- _What to work on_
The full set of lines below has to be written out again exactly.
=== Begin Enclosure ===
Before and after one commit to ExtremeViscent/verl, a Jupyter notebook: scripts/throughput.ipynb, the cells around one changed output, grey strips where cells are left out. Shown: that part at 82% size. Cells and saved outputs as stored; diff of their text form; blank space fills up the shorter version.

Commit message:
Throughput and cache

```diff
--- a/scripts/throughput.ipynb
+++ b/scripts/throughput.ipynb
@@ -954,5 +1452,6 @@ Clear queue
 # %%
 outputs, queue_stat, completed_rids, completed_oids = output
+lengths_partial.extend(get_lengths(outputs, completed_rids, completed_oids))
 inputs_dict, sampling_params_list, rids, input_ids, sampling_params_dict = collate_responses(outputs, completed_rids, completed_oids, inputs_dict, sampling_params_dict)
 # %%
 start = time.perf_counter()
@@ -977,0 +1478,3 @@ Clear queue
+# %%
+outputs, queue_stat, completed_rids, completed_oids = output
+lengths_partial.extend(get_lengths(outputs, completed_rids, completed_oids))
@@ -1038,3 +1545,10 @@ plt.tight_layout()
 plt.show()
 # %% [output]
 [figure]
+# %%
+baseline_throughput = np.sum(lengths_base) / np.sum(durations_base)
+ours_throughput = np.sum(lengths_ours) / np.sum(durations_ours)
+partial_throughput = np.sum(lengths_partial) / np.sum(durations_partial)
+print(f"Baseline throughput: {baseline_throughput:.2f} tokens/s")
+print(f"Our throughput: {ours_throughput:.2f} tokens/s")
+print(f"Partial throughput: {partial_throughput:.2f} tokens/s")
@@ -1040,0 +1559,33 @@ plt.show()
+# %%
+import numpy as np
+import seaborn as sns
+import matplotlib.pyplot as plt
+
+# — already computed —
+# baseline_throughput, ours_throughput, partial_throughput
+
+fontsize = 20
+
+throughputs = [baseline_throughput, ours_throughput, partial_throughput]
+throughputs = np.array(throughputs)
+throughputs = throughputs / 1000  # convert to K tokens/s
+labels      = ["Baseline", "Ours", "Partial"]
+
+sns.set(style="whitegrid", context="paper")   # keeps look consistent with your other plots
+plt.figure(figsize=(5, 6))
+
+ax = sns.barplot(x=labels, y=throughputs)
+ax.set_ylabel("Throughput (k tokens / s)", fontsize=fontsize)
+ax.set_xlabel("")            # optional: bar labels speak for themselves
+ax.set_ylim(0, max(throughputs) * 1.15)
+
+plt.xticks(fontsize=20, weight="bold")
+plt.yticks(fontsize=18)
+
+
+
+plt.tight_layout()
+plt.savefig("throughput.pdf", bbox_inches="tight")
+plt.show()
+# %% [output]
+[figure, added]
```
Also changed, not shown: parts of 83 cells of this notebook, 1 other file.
=== End Enclosure ===
- _Solution_
Before and after one commit to ExtremeViscent/verl, a Jupyter notebook: scripts/throughput.ipynb, the cells around one changed output, grey strips where cells are left out. Shown: that part at 82% size. Cells and saved outputs as stored; diff of their text form; blank space fills up the shorter version.

Commit message:
Throughput and cache

```diff
--- a/scripts/throughput.ipynb
+++ b/scripts/throughput.ipynb
@@ -954,5 +1452,6 @@ Clear queue
 # %%
 outputs, queue_stat, completed_rids, completed_oids = output
+lengths_partial.extend(get_lengths(outputs, completed_rids, completed_oids))
 inputs_dict, sampling_params_list, rids, input_ids, sampling_params_dict = collate_responses(outputs, completed_rids, completed_oids, inputs_dict, sampling_params_dict)
 # %%
 start = time.perf_counter()
@@ -977,0 +1478,3 @@ Clear queue
+# %%
+outputs, queue_stat, completed_rids, completed_oids = output
+lengths_partial.extend(get_lengths(outputs, completed_rids, completed_oids))
@@ -1038,3 +1545,10 @@ plt.tight_layout()
 plt.show()
 # %% [output]
 [figure]
+# %%
+baseline_throughput = np.sum(lengths_base) / np.sum(durations_base)
+ours_throughput = np.sum(lengths_ours) / np.sum(durations_ours)
+partial_throughput = np.sum(lengths_partial) / np.sum(durations_partial)
+print(f"Baseline throughput: {baseline_throughput:.2f} tokens/s")
+print(f"Our throughput: {ours_throughput:.2f} tokens/s")
+print(f"Partial throughput: {partial_throughput:.2f} tokens/s")
@@ -1040,0 +1559,33 @@ plt.show()
+# %%
+import numpy as np
+import seaborn as sns
+import matplotlib.pyplot as plt
+
+# — already computed —
+# baseline_throughput, ours_throughput, partial_throughput
+
+fontsize = 20
+
+throughputs = [baseline_throughput, ours_throughput, partial_throughput]
+throughputs = np.array(throughputs)
+throughputs = throughputs / 1000  # convert to K tokens/s
+labels      = ["Baseline", "Ours", "Partial"]
+
+sns.set(style="whitegrid", context="paper")   # keeps look consistent with your other plots
+plt.figure(figsize=(5, 6))
+
+ax = sns.barplot(x=labels, y=throughputs)
+ax.set_ylabel("Throughput (k tokens / s)", fontsize=fontsize)
+ax.set_xlabel("")            # optional: bar labels speak for themselves
+ax.set_ylim(0, max(throughputs) * 1.15)
+
+plt.xticks(fontsize=20, weight="bold")
+plt.yticks(fontsize=18)
+
+
+
+plt.tight_layout()
+plt.savefig("throughput.pdf", bbox_inches="tight")
+plt.show()
+# %% [output]
+[figure, added]
```
Also changed, not shown: parts of 83 cells of this notebook, 1 other file.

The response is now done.